So, for example, if your Schedule SE says you owe $2,000 in self-employment tax for the year, you’ll need to pay that money when it’s due during the year, but at tax time $1,000 would be deductible on your 1040. If you form an LLC or a C Corp, you'll have a different tax situation.
You may be able to get self-employment tax deductions for the cost of going into business.
Start-up costs generally include the costs to get your business up and running before it opens, such as grand opening advertising, salaries and wages for employees in training, travel to obtain suppliers or customers, or consulting fees.
You may be able to deduct up to $5,000 of business start-up costs and $5,000 of organizational costs (the costs to set up a legal entity for your business, such as an LLC). However, not everyone gets this deduction. The $5,000 deduction is reduced by the amount your total start-up or organizational costs exceed $50,000.
Business start-up and organizational costs are generally capital expenditures, which means they're treated like assets rather than expenses. In turn, you may be able to depreciate your start-up costs over time, and that depreciation is typically a deductible business expense. The rules are a little complicated; IRS Publication 535 has the details.
The Qualified Business Income Deduction
One of the newest self-employment tax deductions out there, the qualified business income deduction (QBI) allows eligible self-employed and small-business owners to deduct a portion of their business income on their taxes.
If your total taxable income — that is, not just your business income but other income as well — is at or below $163,300 for single filers or $326,600 for joint filers, then in 2020 you may qualify for the 20% deduction on your taxable business income.
The qualified business income deduction is for people who have “pass-through income” — that’s business income that you report on your personal tax return. Entities eligible for the qualified business income deduction include Sole Proprietorships, Partnerships, S-Corporations and Limited Liability Companies (LLCs).
If your income is above the limit, you might still be able to claim the pass-through deduction depending on the precise nature of your business (the deduction phases out for some businesses).
Now that you know the dos and don’ts of self-employed tax write-offs, it’s time to start keeping track of your expenses. Be sure to log and track all of your tax deductions, so come tax season, your write-offs can do what they do best: protect your business from an expensive tax bill.

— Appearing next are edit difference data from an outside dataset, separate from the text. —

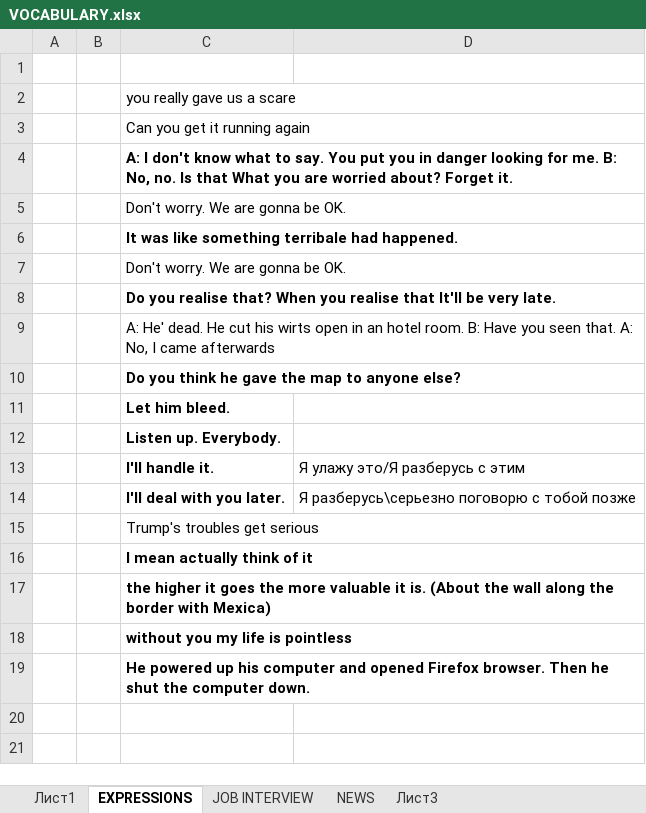
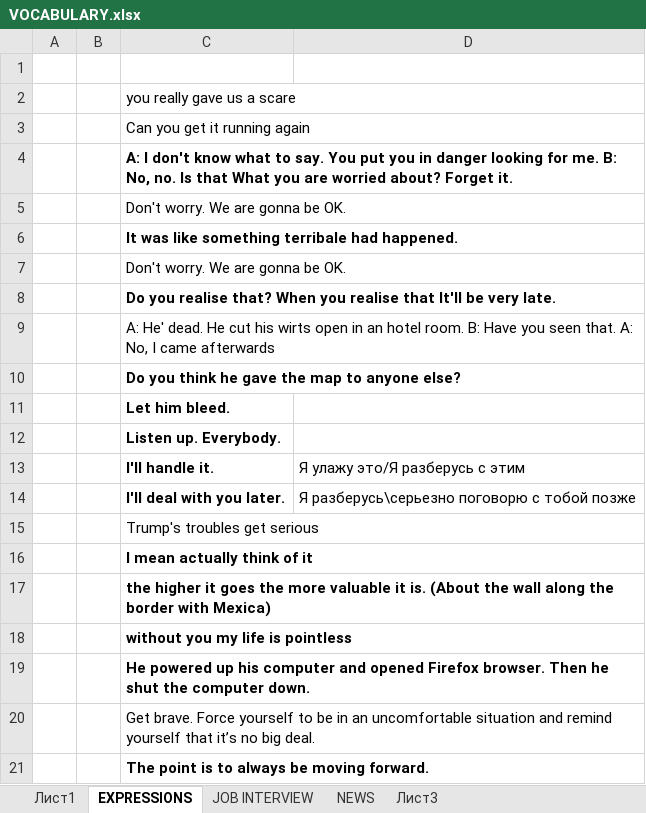
Before and after one commit to AlexStart/MY-RESOURCES, an Excel workbook: ENGLISH/VOCABULARY.xlsx, sheet EXPRESSIONS, drawn as a sheet; values as stored, in another font and other column widths than the file's, no borders; the diff names each change by its address in the sheet, - before the commit and + after, or states it on an @@ line.

```diff
--- a/ENGLISH/VOCABULARY.xlsx (sheet EXPRESSIONS)
+++ b/ENGLISH/VOCABULARY.xlsx (sheet EXPRESSIONS)
+row 20:  |  | Get brave. Force yourself to be in an uncomfortable situation and remind yourself that it’s no big deal.
+row 21:  |  | The point is to always be moving forward.
```
Also changed, not shown: sheet Лист1, sheet Лист3, 3 other files.
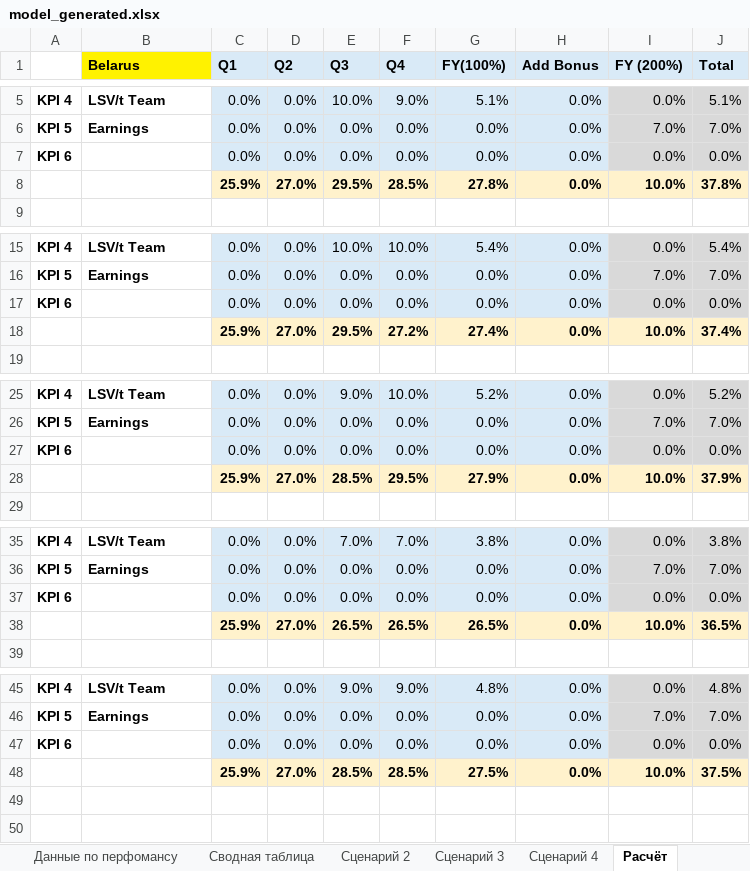
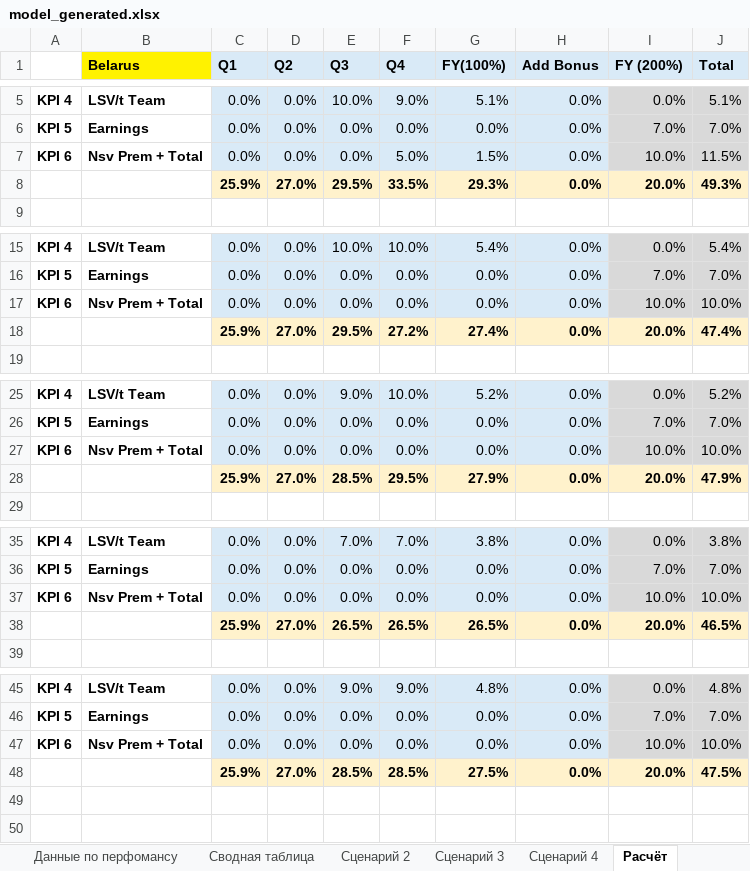
Before and after one commit to nikitakuvsh/excelMacros, an Excel workbook: model_generated.xlsx, sheet Расчёт, drawn as a sheet; only a part is shown, gaps mark what is left out; values as stored, in another font and other column widths than the file's, no borders; the diff covers the shown part only; the diff names each change by its address in the sheet, - before the commit and + after, or states it on an @@ line.

```diff
--- a/model_generated.xlsx (sheet Расчёт)
+++ b/model_generated.xlsx (sheet Расчёт)
-B7 (Belarus): (empty)
+B7 (Belarus): Nsv Prem + Total
-F7 (Q4): 0.0%
+F7 (Q4): 5.0%
-G7 (FY(100%)): 0.0%
+G7 (FY(100%)): 1.5%
-I7 (FY (200%)): 0.0%
+I7 (FY (200%)): 10.0%
-J7 (Total): 0.0%
+J7 (Total): 11.5%
-F8 (Q4): 28.5%
+F8 (Q4): 33.5%
-G8 (FY(100%)): 27.8%
+G8 (FY(100%)): 29.3%
-I8 (FY (200%)): 10.0%
+I8 (FY (200%)): 20.0%
-J8 (Total): 37.8%
+J8 (Total): 49.3%
-B17 (Belarus): (empty)
+B17 (Belarus): Nsv Prem + Total
-I17 (FY (200%)): 0.0%
+I17 (FY (200%)): 10.0%
-J17 (Total): 0.0%
+J17 (Total): 10.0%
-I18 (FY (200%)): 10.0%
+I18 (FY (200%)): 20.0%
-J18 (Total): 37.4%
+J18 (Total): 47.4%
-B27 (Belarus): (empty)
+B27 (Belarus): Nsv Prem + Total
-I27 (FY (200%)): 0.0%
+I27 (FY (200%)): 10.0%
-J27 (Total): 0.0%
+J27 (Total): 10.0%
-I28 (FY (200%)): 10.0%
+I28 (FY (200%)): 20.0%
-J28 (Total): 37.9%
+J28 (Total): 47.9%
-B37 (Belarus): (empty)
+B37 (Belarus): Nsv Prem + Total
-I37 (FY (200%)): 0.0%
+I37 (FY (200%)): 10.0%
-J37 (Total): 0.0%
+J37 (Total): 10.0%
-I38 (FY (200%)): 10.0%
+I38 (FY (200%)): 20.0%
-J38 (Total): 36.5%
+J38 (Total): 46.5%
-B47 (Belarus): (empty)
+B47 (Belarus): Nsv Prem + Total
-I47 (FY (200%)): 0.0%
+I47 (FY (200%)): 10.0%
-J47 (Total): 0.0%
+J47 (Total): 10.0%
-I48 (FY (200%)): 10.0%
+I48 (FY (200%)): 20.0%
-J48 (Total): 37.5%
+J48 (Total): 47.5%
```
Also changed, not shown: 50 edited cells elsewhere in this sheet, sheet Расчётная модель SIP, sheet Данные по перфомансу, model.xlsx, 2 other files.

As part of the Coronavirus Aid, Relief and Economic Security (CARES) Acts, individuals and corporations that itemize can deduct much greater amounts of their contributions. Individuals can elect to deduct donations up to 100% of their 2020 AGI (up from 60% previously). Corporations may deduct up to 25% of taxable income, up from the previous limit of 10%. The new deduction is for gifts that go to a public charity.